**Work task**
Report, word for word, every line of the material that contains "https".

**Materials provided**
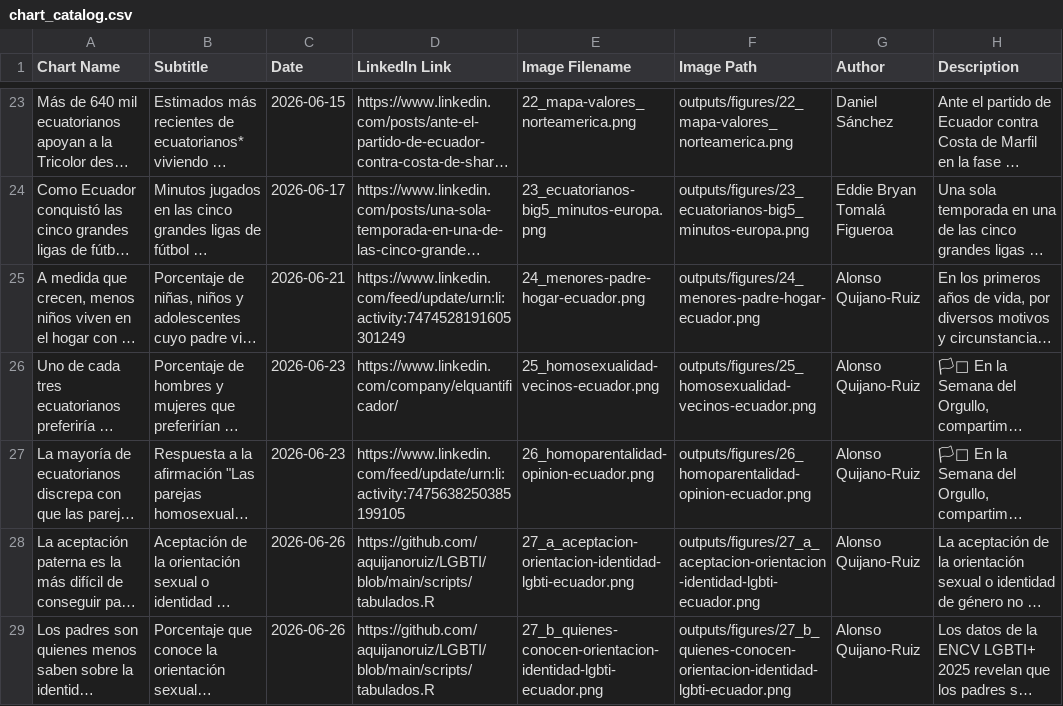
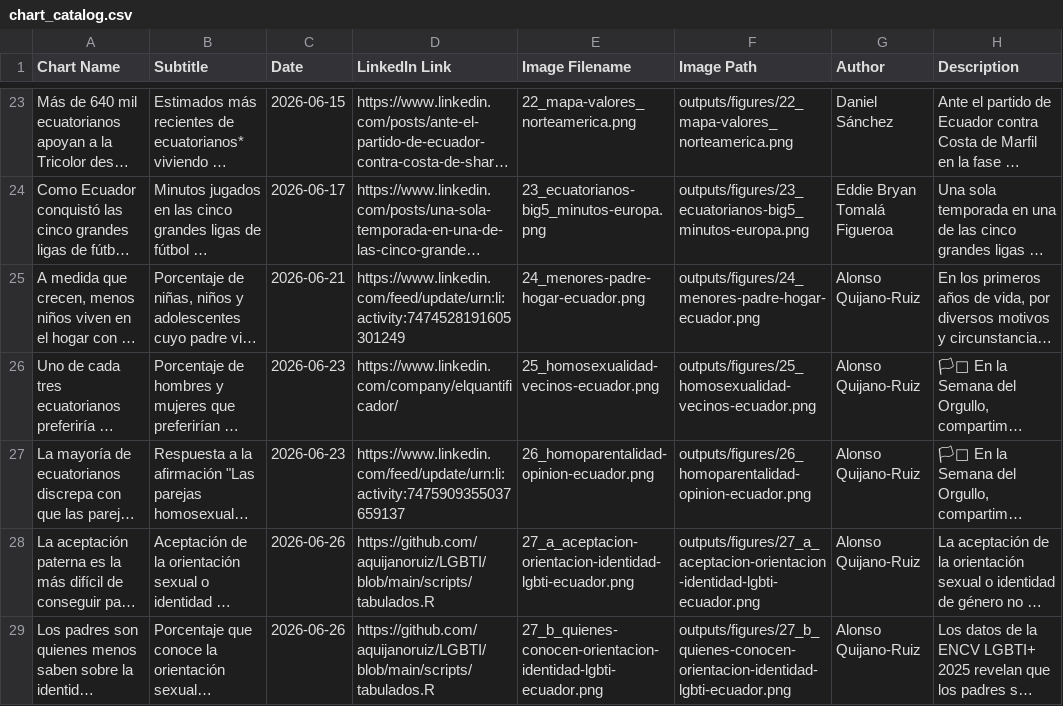
Before and after one commit to elquantificador/graficos-el-quantificador, a CSV file: outputs/chart_catalog/chart_catalog.csv, drawn as a sheet; only a part is shown, gaps mark what is left out; long unchanged cells end in …; the diff names each change by its address in the sheet, - before the commit and + after, or states it on an @@ line.

```diff
--- a/outputs/chart_catalog/chart_catalog.csv
+++ b/outputs/chart_catalog/chart_catalog.csv
-D27 (LinkedIn Link): https://www.linkedin.com/feed/update/urn:li:activity:7475638250385199105
+D27 (LinkedIn Link): https://www.linkedin.com/feed/update/urn:li:activity:7475909355037659137
```
Also changed, not shown: outputs/chart_catalog/chart_catalog_source.csv.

**Finished exercise**
-D27 (LinkedIn Link): https://www.linkedin.com/feed/update/urn:li:activity:7475638250385199105
+D27 (LinkedIn Link): https://www.linkedin.com/feed/update/urn:li:activity:7475909355037659137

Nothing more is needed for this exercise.